╭──
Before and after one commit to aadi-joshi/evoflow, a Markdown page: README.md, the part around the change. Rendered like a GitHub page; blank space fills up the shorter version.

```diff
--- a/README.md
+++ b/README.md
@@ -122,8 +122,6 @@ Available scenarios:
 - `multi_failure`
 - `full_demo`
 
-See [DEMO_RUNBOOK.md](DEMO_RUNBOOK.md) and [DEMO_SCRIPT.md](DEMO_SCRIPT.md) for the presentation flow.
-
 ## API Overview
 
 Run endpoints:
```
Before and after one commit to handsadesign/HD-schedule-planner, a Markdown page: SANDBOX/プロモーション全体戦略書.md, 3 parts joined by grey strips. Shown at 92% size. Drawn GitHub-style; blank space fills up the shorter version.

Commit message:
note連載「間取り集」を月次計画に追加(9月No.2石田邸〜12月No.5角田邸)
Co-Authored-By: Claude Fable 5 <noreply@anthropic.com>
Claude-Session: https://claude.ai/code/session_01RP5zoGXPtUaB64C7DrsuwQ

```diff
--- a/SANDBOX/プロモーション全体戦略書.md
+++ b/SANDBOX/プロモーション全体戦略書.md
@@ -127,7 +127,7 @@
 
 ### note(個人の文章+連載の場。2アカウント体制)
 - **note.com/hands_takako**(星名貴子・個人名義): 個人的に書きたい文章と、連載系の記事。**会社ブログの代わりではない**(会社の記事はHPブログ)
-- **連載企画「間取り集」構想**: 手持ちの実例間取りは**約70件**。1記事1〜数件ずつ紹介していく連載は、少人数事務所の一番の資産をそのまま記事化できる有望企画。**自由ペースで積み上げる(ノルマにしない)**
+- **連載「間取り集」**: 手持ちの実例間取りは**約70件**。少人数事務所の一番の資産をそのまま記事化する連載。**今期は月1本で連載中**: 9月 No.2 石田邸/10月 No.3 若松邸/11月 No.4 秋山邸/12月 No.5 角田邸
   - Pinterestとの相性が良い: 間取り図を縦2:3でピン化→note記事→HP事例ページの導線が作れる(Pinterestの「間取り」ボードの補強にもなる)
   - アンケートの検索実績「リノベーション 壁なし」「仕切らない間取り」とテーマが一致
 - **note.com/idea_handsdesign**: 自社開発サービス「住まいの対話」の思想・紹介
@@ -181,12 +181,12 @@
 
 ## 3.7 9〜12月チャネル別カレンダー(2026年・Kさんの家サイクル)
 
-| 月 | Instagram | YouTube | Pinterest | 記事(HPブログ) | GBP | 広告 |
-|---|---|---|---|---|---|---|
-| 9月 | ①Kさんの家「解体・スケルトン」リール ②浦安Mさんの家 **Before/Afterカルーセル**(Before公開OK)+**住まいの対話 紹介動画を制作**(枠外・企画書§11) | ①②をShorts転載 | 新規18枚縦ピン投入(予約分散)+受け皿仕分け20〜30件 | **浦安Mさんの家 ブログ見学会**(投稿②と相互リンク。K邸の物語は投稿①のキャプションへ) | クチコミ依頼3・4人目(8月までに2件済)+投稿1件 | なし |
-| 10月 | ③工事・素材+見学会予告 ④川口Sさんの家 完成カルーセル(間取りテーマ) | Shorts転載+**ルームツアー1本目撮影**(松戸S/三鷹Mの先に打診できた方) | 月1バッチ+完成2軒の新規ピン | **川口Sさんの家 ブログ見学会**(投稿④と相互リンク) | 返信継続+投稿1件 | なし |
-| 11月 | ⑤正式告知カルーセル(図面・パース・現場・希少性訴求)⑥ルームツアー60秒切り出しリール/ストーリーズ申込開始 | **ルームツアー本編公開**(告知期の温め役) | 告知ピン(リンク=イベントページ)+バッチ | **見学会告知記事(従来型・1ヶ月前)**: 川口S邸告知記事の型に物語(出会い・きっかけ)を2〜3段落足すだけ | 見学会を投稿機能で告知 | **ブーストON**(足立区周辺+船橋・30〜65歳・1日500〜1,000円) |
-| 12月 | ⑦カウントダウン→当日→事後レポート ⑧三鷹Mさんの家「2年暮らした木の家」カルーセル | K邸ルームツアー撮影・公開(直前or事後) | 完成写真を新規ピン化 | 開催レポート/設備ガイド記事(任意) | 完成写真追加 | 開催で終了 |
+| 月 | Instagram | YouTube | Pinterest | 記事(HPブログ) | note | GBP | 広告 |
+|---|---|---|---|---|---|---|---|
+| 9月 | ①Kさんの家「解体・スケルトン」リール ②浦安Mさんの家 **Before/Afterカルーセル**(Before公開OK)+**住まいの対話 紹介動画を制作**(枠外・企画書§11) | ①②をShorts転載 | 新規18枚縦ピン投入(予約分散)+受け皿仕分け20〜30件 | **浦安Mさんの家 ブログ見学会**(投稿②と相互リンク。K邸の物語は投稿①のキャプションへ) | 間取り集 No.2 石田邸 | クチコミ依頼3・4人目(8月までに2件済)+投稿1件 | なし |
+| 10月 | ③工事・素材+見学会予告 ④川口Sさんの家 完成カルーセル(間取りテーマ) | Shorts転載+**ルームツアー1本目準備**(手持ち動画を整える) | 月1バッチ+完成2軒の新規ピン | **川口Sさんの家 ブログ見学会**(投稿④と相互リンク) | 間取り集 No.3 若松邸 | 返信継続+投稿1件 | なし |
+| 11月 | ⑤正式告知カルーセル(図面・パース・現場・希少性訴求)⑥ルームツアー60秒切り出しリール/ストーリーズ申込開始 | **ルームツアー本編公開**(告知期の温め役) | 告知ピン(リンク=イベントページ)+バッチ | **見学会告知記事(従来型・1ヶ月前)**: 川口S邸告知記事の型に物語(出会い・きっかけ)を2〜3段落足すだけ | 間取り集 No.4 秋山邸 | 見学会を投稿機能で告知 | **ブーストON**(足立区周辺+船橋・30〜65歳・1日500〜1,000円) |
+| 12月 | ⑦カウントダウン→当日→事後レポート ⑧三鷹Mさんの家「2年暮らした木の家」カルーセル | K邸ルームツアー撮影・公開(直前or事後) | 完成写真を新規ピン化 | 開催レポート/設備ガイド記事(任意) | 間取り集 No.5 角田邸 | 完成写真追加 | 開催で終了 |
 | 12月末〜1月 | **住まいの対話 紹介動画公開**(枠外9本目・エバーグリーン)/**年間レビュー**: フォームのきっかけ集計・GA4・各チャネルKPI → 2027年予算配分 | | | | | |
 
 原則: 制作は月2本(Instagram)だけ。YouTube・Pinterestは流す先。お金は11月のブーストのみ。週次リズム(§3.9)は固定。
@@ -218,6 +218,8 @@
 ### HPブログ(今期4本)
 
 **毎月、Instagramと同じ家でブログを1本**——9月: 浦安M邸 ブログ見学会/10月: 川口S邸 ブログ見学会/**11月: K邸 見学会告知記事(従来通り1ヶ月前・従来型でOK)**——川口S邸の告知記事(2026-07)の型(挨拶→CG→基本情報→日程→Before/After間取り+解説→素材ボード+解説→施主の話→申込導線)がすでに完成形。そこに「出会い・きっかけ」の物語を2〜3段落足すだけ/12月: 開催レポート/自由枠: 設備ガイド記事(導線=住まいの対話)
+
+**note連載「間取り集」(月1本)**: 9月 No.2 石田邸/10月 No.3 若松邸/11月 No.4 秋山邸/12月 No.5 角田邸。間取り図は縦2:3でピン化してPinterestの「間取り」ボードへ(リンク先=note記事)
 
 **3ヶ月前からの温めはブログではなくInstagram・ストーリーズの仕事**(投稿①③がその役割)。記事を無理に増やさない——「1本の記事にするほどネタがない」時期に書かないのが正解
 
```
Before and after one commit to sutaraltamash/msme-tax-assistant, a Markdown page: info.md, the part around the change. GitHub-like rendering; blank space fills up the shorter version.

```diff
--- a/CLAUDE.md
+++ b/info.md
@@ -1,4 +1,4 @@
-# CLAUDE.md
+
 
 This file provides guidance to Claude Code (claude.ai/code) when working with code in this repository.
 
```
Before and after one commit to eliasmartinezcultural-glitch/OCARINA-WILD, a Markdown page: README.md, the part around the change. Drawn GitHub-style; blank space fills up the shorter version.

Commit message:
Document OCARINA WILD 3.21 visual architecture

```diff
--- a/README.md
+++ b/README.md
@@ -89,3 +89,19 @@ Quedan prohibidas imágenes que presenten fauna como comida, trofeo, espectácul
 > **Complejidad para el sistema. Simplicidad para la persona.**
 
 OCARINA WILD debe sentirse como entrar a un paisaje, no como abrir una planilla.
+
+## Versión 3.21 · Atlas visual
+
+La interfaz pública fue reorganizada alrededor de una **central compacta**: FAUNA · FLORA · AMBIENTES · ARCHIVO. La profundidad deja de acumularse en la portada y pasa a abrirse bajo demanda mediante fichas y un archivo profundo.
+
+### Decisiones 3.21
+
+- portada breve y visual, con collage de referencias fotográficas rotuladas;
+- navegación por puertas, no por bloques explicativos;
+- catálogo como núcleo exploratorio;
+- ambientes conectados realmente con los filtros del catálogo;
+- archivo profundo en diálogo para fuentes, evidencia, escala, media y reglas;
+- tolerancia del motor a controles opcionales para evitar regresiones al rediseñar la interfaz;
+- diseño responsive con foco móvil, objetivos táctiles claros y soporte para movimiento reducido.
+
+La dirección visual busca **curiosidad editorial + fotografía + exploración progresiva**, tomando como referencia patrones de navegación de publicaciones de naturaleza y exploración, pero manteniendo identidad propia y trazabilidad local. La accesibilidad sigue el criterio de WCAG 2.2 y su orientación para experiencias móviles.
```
╰──
Task objective: In the entries above, which lines hold the string "note連載"? Report all of them.

Task response:
note連載「間取り集」を月次計画に追加(9月No.2石田邸〜12月No.5角田邸)
+**note連載「間取り集」(月1本)**: 9月 No.2 石田邸/10月 No.3 若松邸/11月 No.4 秋山邸/12月 No.5 角田邸。間取り図は縦2:3でピン化してPinterestの「間取り」ボードへ(リンク先=note記事)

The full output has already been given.